* Task item: Exactly how many lines in the data below contain the string "auto"? Give that number and nothing else.
Available records below:
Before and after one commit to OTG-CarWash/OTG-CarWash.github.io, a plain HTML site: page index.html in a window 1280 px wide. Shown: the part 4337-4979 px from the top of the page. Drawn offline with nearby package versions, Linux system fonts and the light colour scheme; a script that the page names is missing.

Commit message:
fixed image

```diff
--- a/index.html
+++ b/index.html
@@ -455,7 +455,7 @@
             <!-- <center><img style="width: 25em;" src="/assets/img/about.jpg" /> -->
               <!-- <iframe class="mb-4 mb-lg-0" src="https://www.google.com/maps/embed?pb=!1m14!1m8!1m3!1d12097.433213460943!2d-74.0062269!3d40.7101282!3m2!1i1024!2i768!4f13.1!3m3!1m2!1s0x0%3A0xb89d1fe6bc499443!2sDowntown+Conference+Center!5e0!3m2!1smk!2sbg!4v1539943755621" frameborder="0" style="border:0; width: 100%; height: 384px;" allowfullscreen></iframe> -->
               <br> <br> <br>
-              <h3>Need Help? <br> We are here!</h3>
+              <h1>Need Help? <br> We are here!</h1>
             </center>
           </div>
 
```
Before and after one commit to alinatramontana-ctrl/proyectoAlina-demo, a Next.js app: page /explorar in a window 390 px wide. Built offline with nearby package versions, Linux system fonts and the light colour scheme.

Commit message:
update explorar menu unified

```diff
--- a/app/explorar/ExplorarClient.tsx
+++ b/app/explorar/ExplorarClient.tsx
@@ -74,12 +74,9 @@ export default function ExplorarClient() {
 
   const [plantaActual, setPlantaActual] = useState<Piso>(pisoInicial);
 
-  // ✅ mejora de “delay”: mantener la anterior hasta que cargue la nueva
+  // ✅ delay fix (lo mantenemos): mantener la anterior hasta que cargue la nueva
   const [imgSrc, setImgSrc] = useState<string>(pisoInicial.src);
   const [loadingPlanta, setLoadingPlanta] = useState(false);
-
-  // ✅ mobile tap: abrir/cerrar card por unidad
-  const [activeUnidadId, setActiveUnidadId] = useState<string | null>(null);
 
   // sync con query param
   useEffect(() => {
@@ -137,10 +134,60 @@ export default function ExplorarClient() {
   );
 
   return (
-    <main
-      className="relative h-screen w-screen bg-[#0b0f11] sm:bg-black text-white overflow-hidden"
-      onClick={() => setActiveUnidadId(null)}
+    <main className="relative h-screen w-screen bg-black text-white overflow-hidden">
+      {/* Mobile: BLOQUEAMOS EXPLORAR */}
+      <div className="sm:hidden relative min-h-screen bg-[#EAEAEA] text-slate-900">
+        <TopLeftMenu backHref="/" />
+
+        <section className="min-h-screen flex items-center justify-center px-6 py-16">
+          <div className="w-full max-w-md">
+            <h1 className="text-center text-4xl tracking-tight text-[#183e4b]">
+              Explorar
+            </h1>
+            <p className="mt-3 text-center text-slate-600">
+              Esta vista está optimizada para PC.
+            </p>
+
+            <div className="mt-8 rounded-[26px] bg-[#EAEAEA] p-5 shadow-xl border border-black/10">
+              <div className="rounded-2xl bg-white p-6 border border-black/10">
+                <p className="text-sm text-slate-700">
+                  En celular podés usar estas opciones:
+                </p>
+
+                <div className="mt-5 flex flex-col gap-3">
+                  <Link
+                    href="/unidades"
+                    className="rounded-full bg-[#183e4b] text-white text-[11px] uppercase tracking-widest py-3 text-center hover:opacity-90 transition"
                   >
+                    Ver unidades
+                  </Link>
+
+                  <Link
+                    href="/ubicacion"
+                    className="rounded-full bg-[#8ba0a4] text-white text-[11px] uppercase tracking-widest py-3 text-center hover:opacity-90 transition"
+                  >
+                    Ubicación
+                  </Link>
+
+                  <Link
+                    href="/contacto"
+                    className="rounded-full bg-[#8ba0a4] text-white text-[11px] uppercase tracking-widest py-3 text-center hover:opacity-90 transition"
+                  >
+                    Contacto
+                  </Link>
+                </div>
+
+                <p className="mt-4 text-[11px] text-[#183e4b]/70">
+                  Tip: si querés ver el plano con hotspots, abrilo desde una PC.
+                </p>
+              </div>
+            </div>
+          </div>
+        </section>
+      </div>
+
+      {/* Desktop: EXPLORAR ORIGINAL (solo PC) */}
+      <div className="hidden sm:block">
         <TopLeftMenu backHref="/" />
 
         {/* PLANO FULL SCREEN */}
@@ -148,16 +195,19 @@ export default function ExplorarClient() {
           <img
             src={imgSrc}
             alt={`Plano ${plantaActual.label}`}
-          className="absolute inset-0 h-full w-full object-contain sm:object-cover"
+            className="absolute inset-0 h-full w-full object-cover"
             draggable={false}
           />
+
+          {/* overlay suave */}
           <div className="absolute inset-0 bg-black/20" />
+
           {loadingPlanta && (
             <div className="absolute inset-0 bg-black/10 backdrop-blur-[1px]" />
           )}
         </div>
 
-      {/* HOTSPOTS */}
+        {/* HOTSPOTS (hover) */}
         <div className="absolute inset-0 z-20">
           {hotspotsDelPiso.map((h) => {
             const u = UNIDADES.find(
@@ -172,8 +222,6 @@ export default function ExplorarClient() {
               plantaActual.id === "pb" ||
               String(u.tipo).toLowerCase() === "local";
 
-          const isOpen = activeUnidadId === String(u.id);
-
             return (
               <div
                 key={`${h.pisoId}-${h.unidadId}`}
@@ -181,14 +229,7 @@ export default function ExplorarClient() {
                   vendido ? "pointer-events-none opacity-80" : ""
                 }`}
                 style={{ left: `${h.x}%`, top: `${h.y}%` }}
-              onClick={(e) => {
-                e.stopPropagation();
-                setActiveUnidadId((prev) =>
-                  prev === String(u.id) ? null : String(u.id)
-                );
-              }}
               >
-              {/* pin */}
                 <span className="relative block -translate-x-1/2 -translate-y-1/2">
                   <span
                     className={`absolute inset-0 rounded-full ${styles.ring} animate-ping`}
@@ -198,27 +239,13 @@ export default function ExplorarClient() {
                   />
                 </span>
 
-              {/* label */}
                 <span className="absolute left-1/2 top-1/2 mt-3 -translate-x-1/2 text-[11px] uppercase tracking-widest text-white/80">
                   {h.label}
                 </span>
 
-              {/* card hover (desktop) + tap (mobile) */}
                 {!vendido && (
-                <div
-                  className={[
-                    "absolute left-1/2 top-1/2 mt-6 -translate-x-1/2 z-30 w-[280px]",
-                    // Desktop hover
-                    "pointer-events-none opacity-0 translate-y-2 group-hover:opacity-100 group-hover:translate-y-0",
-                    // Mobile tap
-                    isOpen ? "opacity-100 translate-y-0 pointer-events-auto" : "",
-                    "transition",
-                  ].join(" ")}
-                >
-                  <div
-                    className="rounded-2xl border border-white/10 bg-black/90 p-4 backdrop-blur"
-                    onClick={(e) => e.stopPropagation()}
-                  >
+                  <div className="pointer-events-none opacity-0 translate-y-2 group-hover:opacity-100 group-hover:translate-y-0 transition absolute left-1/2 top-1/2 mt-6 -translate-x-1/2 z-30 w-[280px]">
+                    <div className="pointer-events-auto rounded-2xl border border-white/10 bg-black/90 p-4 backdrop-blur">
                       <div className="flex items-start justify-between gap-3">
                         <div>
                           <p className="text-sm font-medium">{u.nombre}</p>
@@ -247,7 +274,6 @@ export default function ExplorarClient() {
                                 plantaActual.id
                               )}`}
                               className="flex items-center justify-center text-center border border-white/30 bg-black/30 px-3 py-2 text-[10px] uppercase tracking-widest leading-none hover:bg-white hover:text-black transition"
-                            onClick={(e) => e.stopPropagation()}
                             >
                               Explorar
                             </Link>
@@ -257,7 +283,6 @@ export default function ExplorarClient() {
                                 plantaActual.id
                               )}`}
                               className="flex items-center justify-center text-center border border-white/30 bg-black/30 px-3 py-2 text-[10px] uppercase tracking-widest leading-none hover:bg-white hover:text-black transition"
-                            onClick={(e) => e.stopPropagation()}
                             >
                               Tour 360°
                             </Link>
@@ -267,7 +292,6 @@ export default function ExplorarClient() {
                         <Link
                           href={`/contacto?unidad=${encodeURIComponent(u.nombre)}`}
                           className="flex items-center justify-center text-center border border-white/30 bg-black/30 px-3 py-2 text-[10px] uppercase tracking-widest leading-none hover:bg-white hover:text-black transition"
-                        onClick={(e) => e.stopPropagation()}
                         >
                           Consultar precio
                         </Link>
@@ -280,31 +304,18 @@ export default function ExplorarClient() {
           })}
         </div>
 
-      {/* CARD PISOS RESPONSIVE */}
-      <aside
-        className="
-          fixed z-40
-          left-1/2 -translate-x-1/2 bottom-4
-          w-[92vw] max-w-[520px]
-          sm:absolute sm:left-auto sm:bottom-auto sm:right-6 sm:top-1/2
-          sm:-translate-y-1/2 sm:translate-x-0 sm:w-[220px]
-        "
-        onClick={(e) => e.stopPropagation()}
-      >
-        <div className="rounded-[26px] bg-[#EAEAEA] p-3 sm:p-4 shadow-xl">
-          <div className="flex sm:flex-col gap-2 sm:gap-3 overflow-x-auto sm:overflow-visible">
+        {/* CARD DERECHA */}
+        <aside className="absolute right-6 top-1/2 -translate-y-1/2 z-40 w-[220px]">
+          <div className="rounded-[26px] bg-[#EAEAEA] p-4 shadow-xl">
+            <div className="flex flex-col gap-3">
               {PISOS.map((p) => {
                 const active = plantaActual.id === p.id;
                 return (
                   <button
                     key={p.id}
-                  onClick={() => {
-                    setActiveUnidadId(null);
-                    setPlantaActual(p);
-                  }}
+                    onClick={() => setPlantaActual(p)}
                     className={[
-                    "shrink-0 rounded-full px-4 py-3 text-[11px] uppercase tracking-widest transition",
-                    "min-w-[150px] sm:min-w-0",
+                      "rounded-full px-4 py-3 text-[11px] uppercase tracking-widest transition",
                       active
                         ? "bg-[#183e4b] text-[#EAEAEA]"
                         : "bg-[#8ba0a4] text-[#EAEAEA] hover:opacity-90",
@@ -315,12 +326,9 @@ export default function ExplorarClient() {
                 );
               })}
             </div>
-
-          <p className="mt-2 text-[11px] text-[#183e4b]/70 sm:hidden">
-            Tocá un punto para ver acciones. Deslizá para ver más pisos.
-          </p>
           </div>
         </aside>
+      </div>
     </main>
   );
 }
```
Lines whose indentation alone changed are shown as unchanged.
End of Available records.
* Reply to the task: 4